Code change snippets

● ● ●

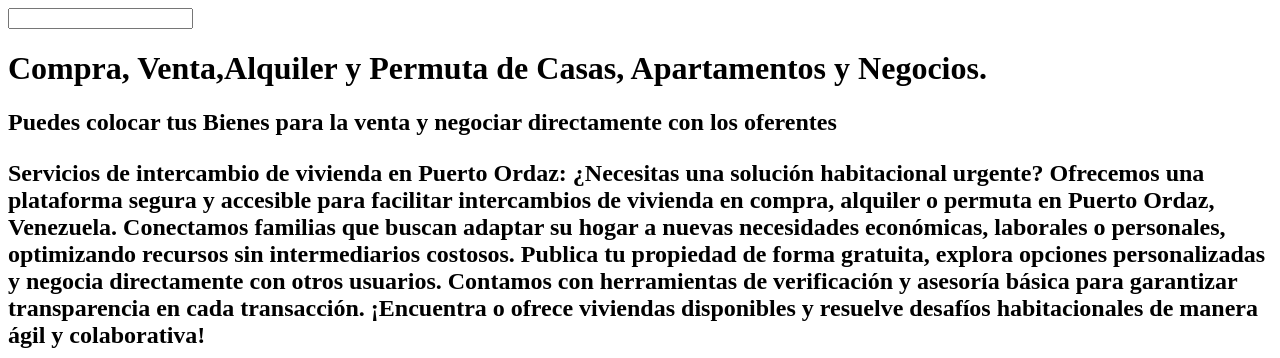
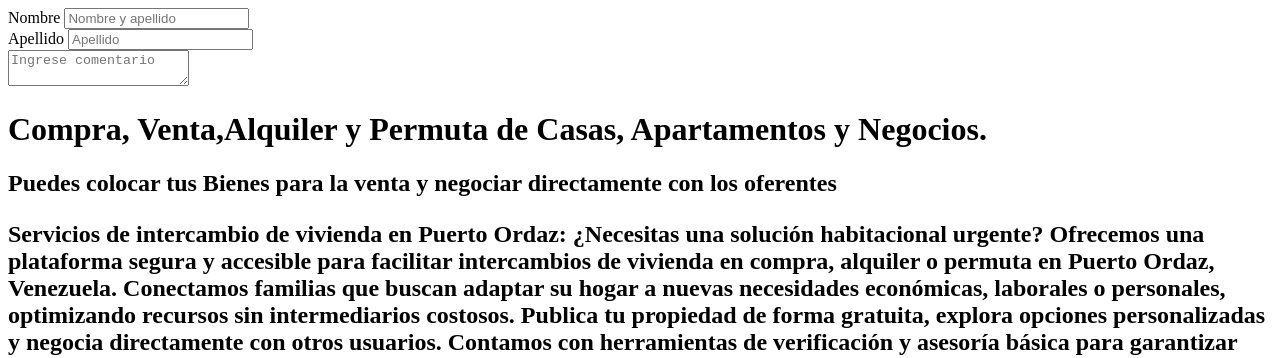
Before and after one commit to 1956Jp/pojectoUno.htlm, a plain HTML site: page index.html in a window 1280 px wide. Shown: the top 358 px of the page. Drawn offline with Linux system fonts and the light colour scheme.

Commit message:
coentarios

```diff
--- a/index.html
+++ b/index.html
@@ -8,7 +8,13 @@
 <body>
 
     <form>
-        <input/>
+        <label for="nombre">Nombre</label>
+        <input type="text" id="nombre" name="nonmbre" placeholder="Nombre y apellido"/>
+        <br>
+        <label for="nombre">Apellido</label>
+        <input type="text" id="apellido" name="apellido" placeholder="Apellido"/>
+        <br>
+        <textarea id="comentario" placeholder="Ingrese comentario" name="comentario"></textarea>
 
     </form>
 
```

● ● ●

▸ **Exercise objective**
Every line above should be output exactly, except for the pictures.

▸ **Solution for this task**
Before and after one commit to 1956Jp/pojectoUno.htlm, a plain HTML site: page index.html in a window 1280 px wide. Shown: the top 358 px of the page. Drawn offline with Linux system fonts and the light colour scheme.

Commit message:
coentarios

```diff
--- a/index.html
+++ b/index.html
@@ -8,7 +8,13 @@
 <body>
 
     <form>
-        <input/>
+        <label for="nombre">Nombre</label>
+        <input type="text" id="nombre" name="nonmbre" placeholder="Nombre y apellido"/>
+        <br>
+        <label for="nombre">Apellido</label>
+        <input type="text" id="apellido" name="apellido" placeholder="Apellido"/>
+        <br>
+        <textarea id="comentario" placeholder="Ingrese comentario" name="comentario"></textarea>
 
     </form>
 
```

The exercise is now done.